▶ [Activity]: Exactly as written, please set down all of the entries again, with no pictures.

☆ ☆ ☆ ☆ ☆ ☆ ☆

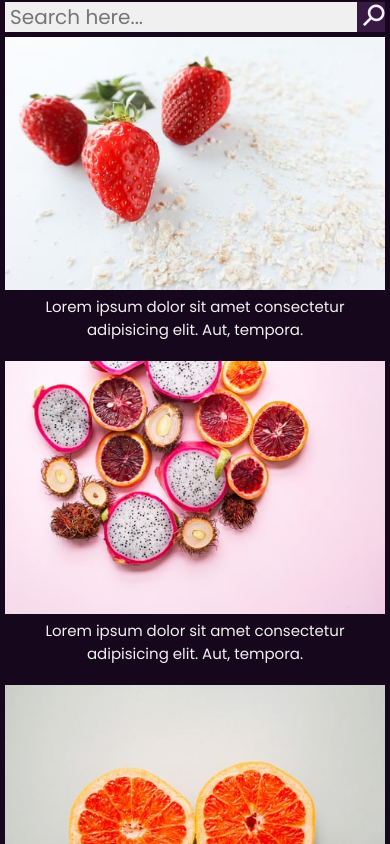
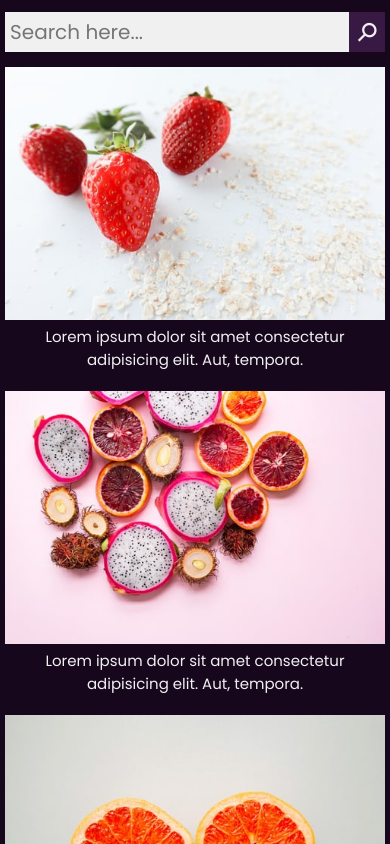
Before and after one commit to hataxas/xsteamy, a website: page src/index.html in a window 390 px wide. Shown: the part 43-887 px from the top of the page. Drawn offline with nearby package versions, Linux system fonts and the light colour scheme; files that its build step writes are made by us from their sources.

Commit message:
search has been fixed

```diff
--- a/src/index.html
+++ b/src/index.html
@@ -56,7 +56,7 @@
         <!-- Search -->
         <form action="#" method="POST" class="search">
           <input name="search" type="search" class="search__input" placeholder="Search here...">
-          <button class="search__button" type="submit"><span class="search__icon" >&#9906;</span></button>
+          <button class="search__button" type="submit"><p class="search__icon" >&#9906;</p></button>
         </form>
         <!-- Videos -->
         <main class="all-videos">
--- a/src/scss/style.scss
+++ b/src/scss/style.scss
@@ -143,7 +143,7 @@
   display: grid;
   grid-template: minmax(4rem, auto) / 1fr 4rem;
   grid-template-areas: "input button";
-  padding: 1rem;
+  padding: 1.5rem 1rem;
   background-color: $dark;
   margin: 0;
 
@@ -166,19 +166,13 @@
     //border: 0.1rem solid $white;
   }
   &__icon {
-    display: block;
-    position: absolute;
-    top: -0.3rem;
-    left: 0.3rem;
-    height: 4rem;
-    width: 4rem;
     transform: rotate(45deg);
     color: $white;
-    font-size: 3rem;
+    font-size: 2.6rem;
   }
 }
 .all-videos {
-  margin: 2rem 0 0 0;
+  margin: 3rem 0 0 0;
   grid-area: videos;
   display: flex;
   flex-wrap: wrap;
@@ -395,7 +389,7 @@
   //! Search
   .search {
     display: flex;
-    padding: 0.5rem 0.5rem;
+    padding: 1.5rem 0.5rem;
     position: fixed;
     width: 100%;
     top: 4rem;
@@ -405,42 +399,13 @@
 
     &__input {
       width: 100%;
-      height: 3rem;
-      font-size: 2rem;
-      z-index: 3;
-    }
-
-    &__button {
-      width: 3rem;
-      height: 3rem;
-      z-index: 3;
-      position: relative;
-    }
-    &__icon {
-      display: block;
-      transform: rotate(45deg);
-      color: $white;
-      font-size: 3rem;
-      position: absolute;
-      left: -0.2rem;
-      top: -0.8rem;
     }
   }
-  /* создаем подложку для поиска */
-  .search::before {
-    content: "";
-    position: absolute;
-    top: 0;
-    left: 0;
-    width: 100%;
-    height: 100%;
-    background-color: $dark;
-    z-index: 2;
-  }
+
   .all-videos {
     display: block;
     width: 100%;
-    margin: 3rem 0 0 0;
+    margin: 6rem 0 0 0;
     text-align: center;
     &__item {
       width: 100%;
```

☆ ☆ ☆ ☆ ☆ ☆ ☆

▶ [Solution to this problem]:
Before and after one commit to hataxas/xsteamy, a website: page src/index.html in a window 390 px wide. Shown: the part 43-887 px from the top of the page. Drawn offline with nearby package versions, Linux system fonts and the light colour scheme; files that its build step writes are made by us from their sources.

Commit message:
search has been fixed

```diff
--- a/src/index.html
+++ b/src/index.html
@@ -56,7 +56,7 @@
         <!-- Search -->
         <form action="#" method="POST" class="search">
           <input name="search" type="search" class="search__input" placeholder="Search here...">
-          <button class="search__button" type="submit"><span class="search__icon" >&#9906;</span></button>
+          <button class="search__button" type="submit"><p class="search__icon" >&#9906;</p></button>
         </form>
         <!-- Videos -->
         <main class="all-videos">
--- a/src/scss/style.scss
+++ b/src/scss/style.scss
@@ -143,7 +143,7 @@
   display: grid;
   grid-template: minmax(4rem, auto) / 1fr 4rem;
   grid-template-areas: "input button";
-  padding: 1rem;
+  padding: 1.5rem 1rem;
   background-color: $dark;
   margin: 0;
 
@@ -166,19 +166,13 @@
     //border: 0.1rem solid $white;
   }
   &__icon {
-    display: block;
-    position: absolute;
-    top: -0.3rem;
-    left: 0.3rem;
-    height: 4rem;
-    width: 4rem;
     transform: rotate(45deg);
     color: $white;
-    font-size: 3rem;
+    font-size: 2.6rem;
   }
 }
 .all-videos {
-  margin: 2rem 0 0 0;
+  margin: 3rem 0 0 0;
   grid-area: videos;
   display: flex;
   flex-wrap: wrap;
@@ -395,7 +389,7 @@
   //! Search
   .search {
     display: flex;
-    padding: 0.5rem 0.5rem;
+    padding: 1.5rem 0.5rem;
     position: fixed;
     width: 100%;
     top: 4rem;
@@ -405,42 +399,13 @@
 
     &__input {
       width: 100%;
-      height: 3rem;
-      font-size: 2rem;
-      z-index: 3;
-    }
-
-    &__button {
-      width: 3rem;
-      height: 3rem;
-      z-index: 3;
-      position: relative;
-    }
-    &__icon {
-      display: block;
-      transform: rotate(45deg);
-      color: $white;
-      font-size: 3rem;
-      position: absolute;
-      left: -0.2rem;
-      top: -0.8rem;
     }
   }
-  /* создаем подложку для поиска */
-  .search::before {
-    content: "";
-    position: absolute;
-    top: 0;
-    left: 0;
-    width: 100%;
-    height: 100%;
-    background-color: $dark;
-    z-index: 2;
-  }
+
   .all-videos {
     display: block;
     width: 100%;
-    margin: 3rem 0 0 0;
+    margin: 6rem 0 0 0;
     text-align: center;
     &__item {
       width: 100%;
```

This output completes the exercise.